**Your goal**
List each line of the data that holds the string "formatos".

# # #

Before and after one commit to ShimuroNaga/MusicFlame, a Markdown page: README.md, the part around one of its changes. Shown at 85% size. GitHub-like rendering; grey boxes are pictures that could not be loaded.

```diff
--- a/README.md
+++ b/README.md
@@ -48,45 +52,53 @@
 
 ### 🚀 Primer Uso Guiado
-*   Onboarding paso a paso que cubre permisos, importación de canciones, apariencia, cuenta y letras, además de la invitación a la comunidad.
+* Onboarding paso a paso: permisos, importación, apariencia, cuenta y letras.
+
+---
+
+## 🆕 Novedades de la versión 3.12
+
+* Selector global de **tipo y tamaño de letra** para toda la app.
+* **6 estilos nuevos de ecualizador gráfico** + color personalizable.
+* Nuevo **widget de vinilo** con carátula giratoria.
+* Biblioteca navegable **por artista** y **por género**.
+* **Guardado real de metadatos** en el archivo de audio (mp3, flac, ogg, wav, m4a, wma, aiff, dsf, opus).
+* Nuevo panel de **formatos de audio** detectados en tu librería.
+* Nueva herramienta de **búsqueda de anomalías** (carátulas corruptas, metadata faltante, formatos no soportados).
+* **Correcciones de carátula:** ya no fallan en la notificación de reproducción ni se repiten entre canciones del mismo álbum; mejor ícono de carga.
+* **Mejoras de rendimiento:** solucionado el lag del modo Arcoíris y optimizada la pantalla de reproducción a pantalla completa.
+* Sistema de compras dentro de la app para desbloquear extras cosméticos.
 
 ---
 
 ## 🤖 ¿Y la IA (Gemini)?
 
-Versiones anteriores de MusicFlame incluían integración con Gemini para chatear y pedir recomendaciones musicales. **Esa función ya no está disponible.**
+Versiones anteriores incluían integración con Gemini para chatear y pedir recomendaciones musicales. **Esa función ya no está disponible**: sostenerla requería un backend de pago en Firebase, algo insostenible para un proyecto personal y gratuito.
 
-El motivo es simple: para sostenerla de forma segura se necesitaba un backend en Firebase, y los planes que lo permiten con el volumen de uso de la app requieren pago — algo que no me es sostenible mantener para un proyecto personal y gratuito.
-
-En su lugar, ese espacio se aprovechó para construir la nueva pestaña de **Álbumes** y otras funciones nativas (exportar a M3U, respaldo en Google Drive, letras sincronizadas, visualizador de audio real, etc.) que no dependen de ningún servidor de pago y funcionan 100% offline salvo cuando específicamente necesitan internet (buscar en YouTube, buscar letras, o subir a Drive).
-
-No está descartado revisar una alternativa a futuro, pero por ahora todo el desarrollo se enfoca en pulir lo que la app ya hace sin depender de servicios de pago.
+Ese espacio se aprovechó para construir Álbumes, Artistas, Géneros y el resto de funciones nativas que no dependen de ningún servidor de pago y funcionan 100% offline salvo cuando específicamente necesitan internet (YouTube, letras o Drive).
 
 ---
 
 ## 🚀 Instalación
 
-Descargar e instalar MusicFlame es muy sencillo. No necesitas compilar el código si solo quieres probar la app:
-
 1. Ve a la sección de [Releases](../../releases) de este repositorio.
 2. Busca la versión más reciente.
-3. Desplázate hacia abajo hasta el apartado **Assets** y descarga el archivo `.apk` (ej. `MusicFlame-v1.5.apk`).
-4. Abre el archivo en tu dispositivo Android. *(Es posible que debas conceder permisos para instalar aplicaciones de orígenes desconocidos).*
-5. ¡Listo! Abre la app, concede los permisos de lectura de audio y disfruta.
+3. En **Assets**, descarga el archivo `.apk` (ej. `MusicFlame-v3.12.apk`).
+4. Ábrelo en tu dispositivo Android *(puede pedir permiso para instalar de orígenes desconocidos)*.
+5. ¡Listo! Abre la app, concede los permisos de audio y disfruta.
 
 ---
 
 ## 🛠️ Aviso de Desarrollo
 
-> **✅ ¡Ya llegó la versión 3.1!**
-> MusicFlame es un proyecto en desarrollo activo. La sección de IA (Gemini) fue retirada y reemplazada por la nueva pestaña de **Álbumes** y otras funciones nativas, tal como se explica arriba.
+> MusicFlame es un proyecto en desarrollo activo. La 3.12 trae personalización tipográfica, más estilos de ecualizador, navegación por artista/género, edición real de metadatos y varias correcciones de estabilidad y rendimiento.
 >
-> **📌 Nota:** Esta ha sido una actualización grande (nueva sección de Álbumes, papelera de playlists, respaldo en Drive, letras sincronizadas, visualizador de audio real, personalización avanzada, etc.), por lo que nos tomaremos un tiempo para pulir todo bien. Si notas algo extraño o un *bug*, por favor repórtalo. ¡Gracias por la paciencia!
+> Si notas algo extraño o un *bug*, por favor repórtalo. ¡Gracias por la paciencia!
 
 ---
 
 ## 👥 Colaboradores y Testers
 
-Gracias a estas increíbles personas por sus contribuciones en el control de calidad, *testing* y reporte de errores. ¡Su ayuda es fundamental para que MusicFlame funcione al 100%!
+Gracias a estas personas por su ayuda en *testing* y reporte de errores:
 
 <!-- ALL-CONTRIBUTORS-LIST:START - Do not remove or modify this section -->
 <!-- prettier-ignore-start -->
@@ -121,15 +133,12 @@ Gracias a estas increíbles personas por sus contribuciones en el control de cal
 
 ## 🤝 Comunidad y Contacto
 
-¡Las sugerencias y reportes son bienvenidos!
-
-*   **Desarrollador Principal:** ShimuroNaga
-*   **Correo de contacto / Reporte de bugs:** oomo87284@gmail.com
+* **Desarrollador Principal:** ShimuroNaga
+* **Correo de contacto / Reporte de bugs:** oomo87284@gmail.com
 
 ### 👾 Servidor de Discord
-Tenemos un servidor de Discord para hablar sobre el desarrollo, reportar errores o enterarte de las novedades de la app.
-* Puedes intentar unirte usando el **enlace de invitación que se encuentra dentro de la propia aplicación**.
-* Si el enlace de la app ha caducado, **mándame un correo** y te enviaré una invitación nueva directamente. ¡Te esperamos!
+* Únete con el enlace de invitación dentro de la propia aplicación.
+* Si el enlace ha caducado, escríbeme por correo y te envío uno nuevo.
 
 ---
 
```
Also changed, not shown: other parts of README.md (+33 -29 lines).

# # #

**Answer**
+* Nuevo panel de **formatos de audio** detectados en tu librería.
+* Nueva herramienta de **búsqueda de anomalías** (carátulas corruptas, metadata faltante, formatos no soportados).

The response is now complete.